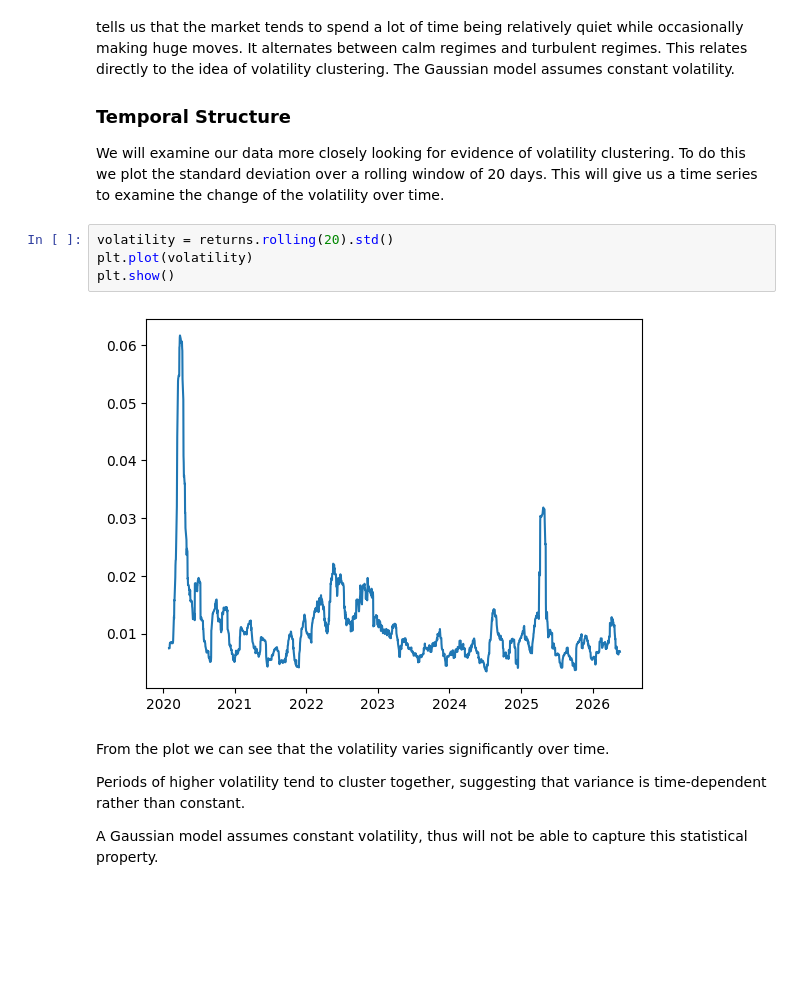
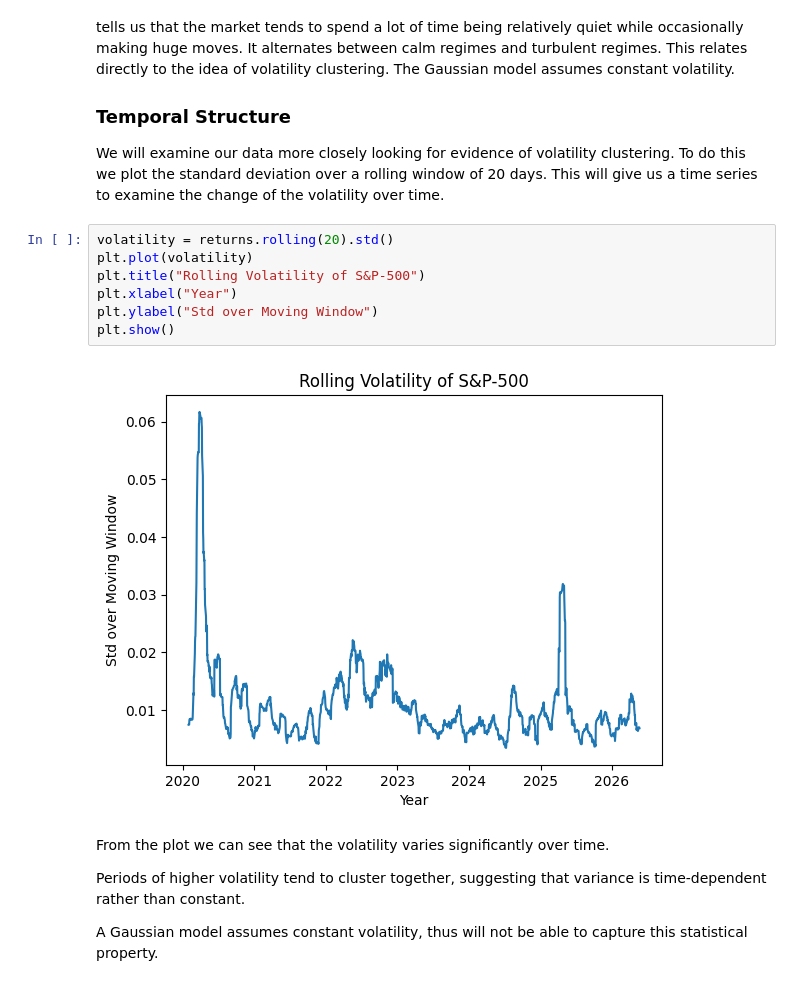
Before and after one commit to noellerpaula/gbm_vs_sp500, a Jupyter notebook: notebooks/analysis.ipynb, the cells around one changed output. Drawn from its saved outputs; the diff is of its cells as text; blank space fills up the shorter version.

Commit message:
Updated README, saved some plots for README, updated autocorrelation plots for GBM to include comparison, added labels to axes of plots

```diff
--- a/notebooks/analysis.ipynb
+++ b/notebooks/analysis.ipynb
@@ -102,9 +103,12 @@ We will examine our data more closely looking for evidence of volatility cluster
 # %%
 volatility = returns.rolling(20).std()
 plt.plot(volatility)
+plt.title("Rolling Volatility of S&P-500")
+plt.xlabel("Year")
+plt.ylabel("Std over Moving Window")
 plt.show()
 # %% [output]
-[figure, old version]
+[figure, new version]
 # %% [markdown]
 From the plot we can see that the volatility varies significantly over time.
 
```
Also changed, not shown: parts of 17 cells of this notebook, 6 other files.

━━━━━━━━━━━━━━━━

## What is required
What you return should be all of the material above, exactly, and none of its pictures.

## Answer
Before and after one commit to noellerpaula/gbm_vs_sp500, a Jupyter notebook: notebooks/analysis.ipynb, the cells around one changed output. Drawn from its saved outputs; the diff is of its cells as text; blank space fills up the shorter version.

Commit message:
Updated README, saved some plots for README, updated autocorrelation plots for GBM to include comparison, added labels to axes of plots

```diff
--- a/notebooks/analysis.ipynb
+++ b/notebooks/analysis.ipynb
@@ -102,9 +103,12 @@ We will examine our data more closely looking for evidence of volatility cluster
 # %%
 volatility = returns.rolling(20).std()
 plt.plot(volatility)
+plt.title("Rolling Volatility of S&P-500")
+plt.xlabel("Year")
+plt.ylabel("Std over Moving Window")
 plt.show()
 # %% [output]
-[figure, old version]
+[figure, new version]
 # %% [markdown]
 From the plot we can see that the volatility varies significantly over time.
 
```
Also changed, not shown: parts of 17 cells of this notebook, 6 other files.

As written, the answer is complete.